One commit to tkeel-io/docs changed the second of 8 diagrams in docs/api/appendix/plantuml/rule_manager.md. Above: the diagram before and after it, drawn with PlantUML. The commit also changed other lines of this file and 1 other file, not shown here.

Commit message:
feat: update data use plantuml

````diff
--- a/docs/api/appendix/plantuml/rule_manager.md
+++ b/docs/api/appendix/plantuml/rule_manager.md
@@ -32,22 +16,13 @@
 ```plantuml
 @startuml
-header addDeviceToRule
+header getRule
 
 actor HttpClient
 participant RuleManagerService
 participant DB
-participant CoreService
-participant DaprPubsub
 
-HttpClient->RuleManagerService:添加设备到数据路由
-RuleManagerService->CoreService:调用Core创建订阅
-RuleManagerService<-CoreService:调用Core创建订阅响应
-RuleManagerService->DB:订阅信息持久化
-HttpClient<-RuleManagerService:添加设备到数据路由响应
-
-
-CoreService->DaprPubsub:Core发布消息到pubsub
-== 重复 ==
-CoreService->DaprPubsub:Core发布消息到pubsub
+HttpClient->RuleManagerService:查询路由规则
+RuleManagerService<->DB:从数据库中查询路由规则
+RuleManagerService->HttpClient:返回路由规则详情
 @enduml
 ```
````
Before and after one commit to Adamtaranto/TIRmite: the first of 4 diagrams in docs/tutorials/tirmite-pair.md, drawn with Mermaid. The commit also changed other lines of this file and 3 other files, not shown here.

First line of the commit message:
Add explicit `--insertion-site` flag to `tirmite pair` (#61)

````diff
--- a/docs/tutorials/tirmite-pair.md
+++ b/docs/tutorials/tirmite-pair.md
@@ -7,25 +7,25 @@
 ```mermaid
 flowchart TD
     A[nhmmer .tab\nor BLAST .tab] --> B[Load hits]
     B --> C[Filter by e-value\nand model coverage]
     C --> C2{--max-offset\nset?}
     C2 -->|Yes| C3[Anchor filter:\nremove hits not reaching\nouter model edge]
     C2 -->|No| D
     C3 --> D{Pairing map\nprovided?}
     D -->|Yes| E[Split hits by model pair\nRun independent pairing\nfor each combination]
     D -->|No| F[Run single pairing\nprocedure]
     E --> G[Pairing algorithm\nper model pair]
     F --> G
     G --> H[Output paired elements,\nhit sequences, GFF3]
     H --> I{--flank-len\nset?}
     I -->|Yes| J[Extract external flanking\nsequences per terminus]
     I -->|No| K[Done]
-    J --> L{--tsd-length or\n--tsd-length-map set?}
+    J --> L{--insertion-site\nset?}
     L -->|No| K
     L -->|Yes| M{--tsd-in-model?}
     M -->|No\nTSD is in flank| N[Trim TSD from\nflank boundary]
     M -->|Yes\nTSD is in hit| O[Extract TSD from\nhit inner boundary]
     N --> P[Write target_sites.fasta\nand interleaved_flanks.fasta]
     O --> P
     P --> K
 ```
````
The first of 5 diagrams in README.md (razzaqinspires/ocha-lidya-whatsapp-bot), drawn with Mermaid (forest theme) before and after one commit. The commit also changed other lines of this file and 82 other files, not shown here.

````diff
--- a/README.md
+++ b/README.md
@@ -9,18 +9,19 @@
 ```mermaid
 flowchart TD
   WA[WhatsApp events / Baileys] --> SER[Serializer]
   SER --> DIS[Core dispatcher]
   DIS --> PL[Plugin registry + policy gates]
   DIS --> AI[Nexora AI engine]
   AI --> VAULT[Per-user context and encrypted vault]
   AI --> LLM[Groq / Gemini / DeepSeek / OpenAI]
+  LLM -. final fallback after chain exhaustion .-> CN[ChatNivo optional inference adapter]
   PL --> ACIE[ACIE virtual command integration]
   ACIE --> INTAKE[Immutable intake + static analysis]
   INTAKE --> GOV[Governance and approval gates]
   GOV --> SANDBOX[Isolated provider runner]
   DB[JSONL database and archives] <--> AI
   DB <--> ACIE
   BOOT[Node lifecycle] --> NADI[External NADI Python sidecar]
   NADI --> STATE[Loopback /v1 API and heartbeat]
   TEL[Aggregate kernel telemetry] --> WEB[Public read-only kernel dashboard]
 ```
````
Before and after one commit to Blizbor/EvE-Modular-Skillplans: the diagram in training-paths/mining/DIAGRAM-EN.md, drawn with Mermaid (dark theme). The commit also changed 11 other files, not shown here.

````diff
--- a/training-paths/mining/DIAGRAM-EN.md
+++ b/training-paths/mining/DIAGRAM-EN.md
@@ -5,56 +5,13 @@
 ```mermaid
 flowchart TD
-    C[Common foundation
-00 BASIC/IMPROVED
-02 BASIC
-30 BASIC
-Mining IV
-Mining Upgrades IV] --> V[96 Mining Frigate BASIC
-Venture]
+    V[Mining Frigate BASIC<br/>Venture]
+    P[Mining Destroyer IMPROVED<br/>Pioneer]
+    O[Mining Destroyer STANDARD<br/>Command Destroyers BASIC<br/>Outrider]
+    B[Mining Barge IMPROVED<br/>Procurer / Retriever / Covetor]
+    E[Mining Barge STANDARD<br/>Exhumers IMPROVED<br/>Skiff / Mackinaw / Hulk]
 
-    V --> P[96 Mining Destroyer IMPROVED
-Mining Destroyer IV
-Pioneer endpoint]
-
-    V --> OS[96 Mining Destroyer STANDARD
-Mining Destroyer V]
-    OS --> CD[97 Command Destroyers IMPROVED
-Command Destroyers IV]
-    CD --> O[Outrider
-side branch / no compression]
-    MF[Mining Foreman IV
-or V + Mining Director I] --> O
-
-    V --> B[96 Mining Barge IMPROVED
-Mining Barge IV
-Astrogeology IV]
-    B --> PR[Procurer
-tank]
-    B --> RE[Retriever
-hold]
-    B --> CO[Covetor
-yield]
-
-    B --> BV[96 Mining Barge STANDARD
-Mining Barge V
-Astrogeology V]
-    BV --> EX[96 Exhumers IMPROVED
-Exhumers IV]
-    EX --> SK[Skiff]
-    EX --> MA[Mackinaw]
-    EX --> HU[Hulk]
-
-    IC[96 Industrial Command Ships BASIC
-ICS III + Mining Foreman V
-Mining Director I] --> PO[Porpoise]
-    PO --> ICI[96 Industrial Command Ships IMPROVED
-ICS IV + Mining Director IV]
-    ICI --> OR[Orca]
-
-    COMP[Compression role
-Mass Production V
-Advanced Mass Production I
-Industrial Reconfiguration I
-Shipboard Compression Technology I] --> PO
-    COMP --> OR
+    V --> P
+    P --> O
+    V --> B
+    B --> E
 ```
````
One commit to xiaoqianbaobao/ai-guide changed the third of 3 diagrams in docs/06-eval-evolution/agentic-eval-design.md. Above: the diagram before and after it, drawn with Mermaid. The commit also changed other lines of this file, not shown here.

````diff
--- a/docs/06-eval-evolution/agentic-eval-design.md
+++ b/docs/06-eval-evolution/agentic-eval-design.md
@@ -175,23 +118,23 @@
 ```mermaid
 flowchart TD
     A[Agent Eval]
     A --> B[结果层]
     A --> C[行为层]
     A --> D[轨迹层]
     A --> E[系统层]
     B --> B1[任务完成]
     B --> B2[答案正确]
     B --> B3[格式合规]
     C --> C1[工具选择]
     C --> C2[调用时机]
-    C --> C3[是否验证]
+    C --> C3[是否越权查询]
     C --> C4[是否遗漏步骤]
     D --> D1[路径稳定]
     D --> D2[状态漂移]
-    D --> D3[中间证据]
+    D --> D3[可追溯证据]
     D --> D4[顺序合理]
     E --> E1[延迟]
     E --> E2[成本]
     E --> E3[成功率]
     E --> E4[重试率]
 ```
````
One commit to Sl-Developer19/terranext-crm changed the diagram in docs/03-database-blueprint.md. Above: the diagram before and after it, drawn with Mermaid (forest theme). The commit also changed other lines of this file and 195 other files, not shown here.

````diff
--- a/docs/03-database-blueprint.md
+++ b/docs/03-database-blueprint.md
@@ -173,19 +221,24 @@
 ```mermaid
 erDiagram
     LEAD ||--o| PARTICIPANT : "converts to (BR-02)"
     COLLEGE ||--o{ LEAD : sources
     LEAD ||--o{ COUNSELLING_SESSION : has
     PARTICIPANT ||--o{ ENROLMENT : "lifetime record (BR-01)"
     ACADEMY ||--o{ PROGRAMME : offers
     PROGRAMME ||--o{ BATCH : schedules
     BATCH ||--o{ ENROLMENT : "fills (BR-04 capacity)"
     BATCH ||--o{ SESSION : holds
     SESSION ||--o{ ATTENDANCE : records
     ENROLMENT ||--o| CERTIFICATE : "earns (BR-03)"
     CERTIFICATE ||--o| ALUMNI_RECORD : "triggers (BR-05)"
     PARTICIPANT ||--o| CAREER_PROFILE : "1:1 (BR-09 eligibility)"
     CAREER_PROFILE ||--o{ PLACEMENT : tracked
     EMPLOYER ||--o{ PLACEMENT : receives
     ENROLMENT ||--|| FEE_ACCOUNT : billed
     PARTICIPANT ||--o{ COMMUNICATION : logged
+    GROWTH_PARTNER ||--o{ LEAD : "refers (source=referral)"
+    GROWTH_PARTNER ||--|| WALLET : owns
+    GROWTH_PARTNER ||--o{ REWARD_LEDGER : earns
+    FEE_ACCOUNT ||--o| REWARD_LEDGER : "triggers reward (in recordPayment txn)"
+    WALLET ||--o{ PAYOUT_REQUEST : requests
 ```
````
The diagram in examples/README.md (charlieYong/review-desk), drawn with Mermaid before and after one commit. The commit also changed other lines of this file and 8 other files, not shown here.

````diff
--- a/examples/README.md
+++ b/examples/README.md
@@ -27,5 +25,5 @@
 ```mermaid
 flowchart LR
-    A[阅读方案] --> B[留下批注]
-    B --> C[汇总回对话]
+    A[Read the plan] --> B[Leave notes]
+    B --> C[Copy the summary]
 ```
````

──────

*PROBLEM TO WORK ON:* Wherever the string "README" shows up in a line of the records, count that line once. Report the total alone.

*RESULT OF THIS EXERCISE:* 6